That could include bees that pollinated the plants, caterpillars that built cocoons on them, and spiders that spun webs around them.
“There’s very, very specific interactions and very cryptic interactions of which we know very little because no one has basically put in the effort of studying this before,” Henrik Krehenwinkel, the lead study author and an ecological geneticist at Trier University in Germany, told the Smithsonian Magazine.
Krehenwinkel and colleagues found that dried plant material is a promising source for environmental DNA analysis, which has become a popular research method in the biomonitoring field in recent years. Researchers have used water, soil, and plant surfaces for samples. For this study, the researchers chose teas and herbs because the leaves are typically crushed and dried, which allows for the possibility of DNA traces.
“In a sample like coffee, which is very heavily processed, you probably have very little DNA left,” Krehenwinkel said. “So we tried things which were kind of as natural as possible.”
The research team bought teas and herbs at local grocery stores that came from four continents, he told the magazine. They bought multiple versions of the same product from different brands to test a wide range of origins.

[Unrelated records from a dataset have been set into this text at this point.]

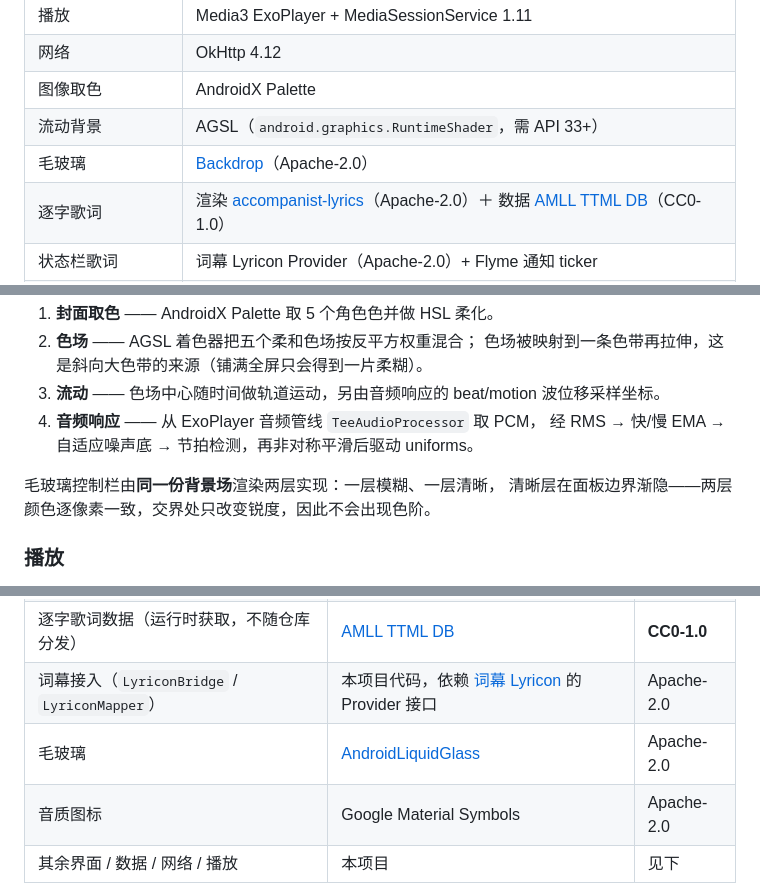
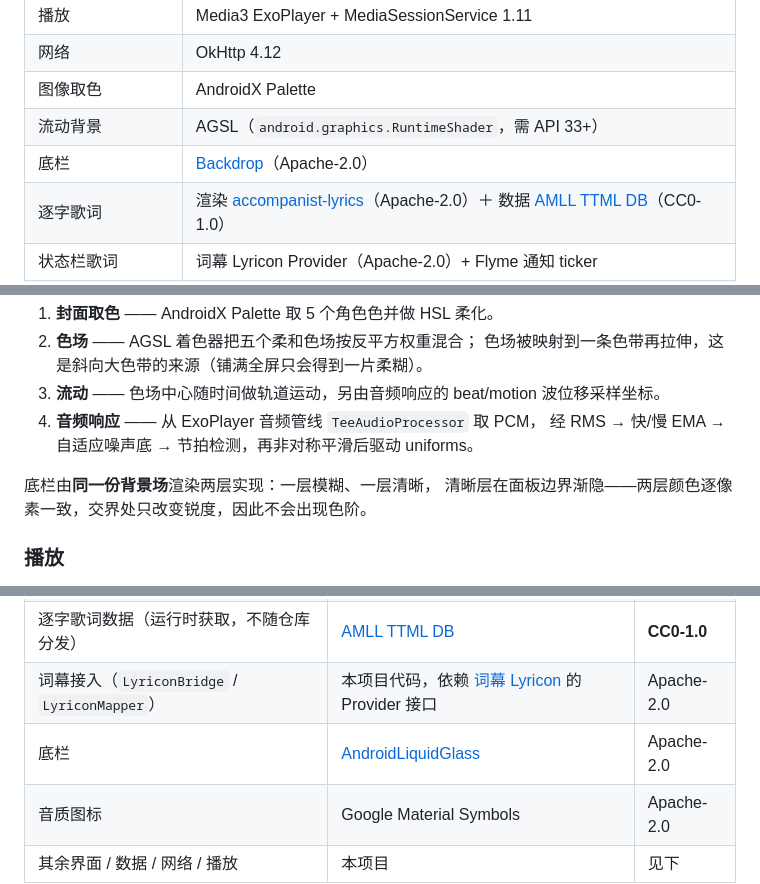
Before and after one commit to Fu-craft/YunYin, a Markdown page: README.md, 3 parts joined by grey strips. Rendered like a GitHub page.

Commit message:
README：把「毛玻璃」改为「底栏」

```diff
--- a/README.md
+++ b/README.md
@@ -149,7 +149,7 @@ app/src/main/res/font/sf_pro.ttf
 | 网络 | OkHttp 4.12 |
 | 图像取色 | AndroidX Palette |
 | 流动背景 | AGSL（`android.graphics.RuntimeShader`，需 API 33+） |
-| 毛玻璃 | [Backdrop](https://github.com/Kyant0/AndroidLiquidGlass)（Apache-2.0） |
+| 底栏 | [Backdrop](https://github.com/Kyant0/AndroidLiquidGlass)（Apache-2.0） |
 | 逐字歌词 | 渲染 [accompanist-lyrics](https://github.com/6xingyv/accompanist-lyrics-ui)（Apache-2.0）＋ 数据 [AMLL TTML DB](https://github.com/amll-dev/amll-ttml-db)（CC0-1.0） |
 | 状态栏歌词 | 词幕 Lyricon Provider（Apache-2.0）+ Flyme 通知 ticker |
 | 构建 | Gradle 9.7.1 / AGP 9.3.2 |
@@ -186,7 +186,7 @@ app/src/main/res/font/sf_pro.ttf
 4. **音频响应** —— 从 ExoPlayer 音频管线 `TeeAudioProcessor` 取 PCM，
    经 RMS → 快/慢 EMA → 自适应噪声底 → 节拍检测，再非对称平滑后驱动 uniforms。
 
-毛玻璃控制栏由**同一份背景场**渲染两层实现：一层模糊、一层清晰，
+底栏由**同一份背景场**渲染两层实现：一层模糊、一层清晰，
 清晰层在面板边界渐隐——两层颜色逐像素一致，交界处只改变锐度，因此不会出现色阶。
 
 ### 播放
@@ -256,7 +256,7 @@ app/src/main/java/com/yunyin/music/
 | 逐字歌词渲染器（`lyrics/`） | [accompanist-lyrics-ui](https://github.com/6xingyv/accompanist-lyrics-ui) / `accompanist-lyrics-core` | Apache-2.0 |
 | 逐字歌词数据（运行时获取，不随仓库分发） | [AMLL TTML DB](https://github.com/amll-dev/amll-ttml-db) | **CC0-1.0** |
 | 词幕接入（`LyriconBridge` / `LyriconMapper`） | 本项目代码，依赖 [词幕 Lyricon](https://github.com/tomakino/lyricon) 的 Provider 接口 | Apache-2.0 |
-| 毛玻璃 | [AndroidLiquidGlass](https://github.com/Kyant0/AndroidLiquidGlass) | Apache-2.0 |
+| 底栏 | [AndroidLiquidGlass](https://github.com/Kyant0/AndroidLiquidGlass) | Apache-2.0 |
 | 音质图标 | Google Material Symbols | Apache-2.0 |
 | 其余界面 / 数据 / 网络 / 播放 | 本项目 | 见下 |
 
```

Then the team developed a method to extract and amplify the arthropod DNA from the plant materials. Most of the DNA in tea leaves is from the tea plant, but a small amount can be traced to insects.
“Probably 99.999, or something like this, percent of the DNA we extract is plant DNA, and only a tiny fraction, which is left, is the insect DNA,” Krehenwinkel said. “Which, of course, is good for the tea drinkers because they want to drink the tea and not the insects.”

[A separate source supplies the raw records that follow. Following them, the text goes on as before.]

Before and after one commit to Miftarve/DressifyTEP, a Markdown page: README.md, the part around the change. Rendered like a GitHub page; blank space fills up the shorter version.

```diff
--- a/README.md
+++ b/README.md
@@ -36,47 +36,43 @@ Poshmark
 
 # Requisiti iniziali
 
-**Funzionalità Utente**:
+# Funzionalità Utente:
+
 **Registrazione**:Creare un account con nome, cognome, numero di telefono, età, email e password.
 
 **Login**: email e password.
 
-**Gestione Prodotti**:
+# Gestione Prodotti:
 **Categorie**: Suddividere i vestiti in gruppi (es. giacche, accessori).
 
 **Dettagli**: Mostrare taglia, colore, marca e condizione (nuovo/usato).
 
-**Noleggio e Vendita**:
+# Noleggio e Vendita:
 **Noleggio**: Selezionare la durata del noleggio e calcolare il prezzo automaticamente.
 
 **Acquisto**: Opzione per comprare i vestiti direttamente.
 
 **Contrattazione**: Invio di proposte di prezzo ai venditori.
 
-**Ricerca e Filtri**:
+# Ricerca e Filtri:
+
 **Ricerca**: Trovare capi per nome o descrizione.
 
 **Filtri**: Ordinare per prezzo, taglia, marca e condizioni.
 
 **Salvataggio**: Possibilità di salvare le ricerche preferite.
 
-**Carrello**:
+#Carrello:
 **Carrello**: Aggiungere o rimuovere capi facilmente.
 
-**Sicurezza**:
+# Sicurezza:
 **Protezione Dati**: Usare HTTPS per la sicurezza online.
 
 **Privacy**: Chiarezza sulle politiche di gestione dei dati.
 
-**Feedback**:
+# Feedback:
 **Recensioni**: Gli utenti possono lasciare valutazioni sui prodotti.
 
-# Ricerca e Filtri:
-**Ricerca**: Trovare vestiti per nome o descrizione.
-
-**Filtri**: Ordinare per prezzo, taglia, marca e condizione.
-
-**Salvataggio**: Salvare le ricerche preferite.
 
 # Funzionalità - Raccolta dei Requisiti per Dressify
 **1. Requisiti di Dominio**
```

The research team analyzed various commercially produced teas and herbs such as chamomile, mint, and parsley. The samples contained traces of DNA for a wide range of insect communities, totaling more than 1,200 different species in more than 20 orders. On average, they found more than 200 different types of arthropods in each tea sample.
In general, the species matched the known distributions for the plants and arthropods. For instance, mint tea contained DNA from insects found in the peppermint-growing region in the Pacific Northwest, and green tea contained DNA from insects native to East Asia.
The testing method could be applied to any dried plants, the researchers wrote, which could make it a valuable tool for monitoring endangered insect species and tracking crop pests.
Krehenwinkel is also interested in extracting insect DNA from dried plants that were collected decades ago and stored in museum collections, which could be compared to modern plants to track how species have changed, the magazine reported. This could potentially help with insect conservation efforts as well.
The new method could allow researchers to “travel back in time and understand how communities have changed,” he said.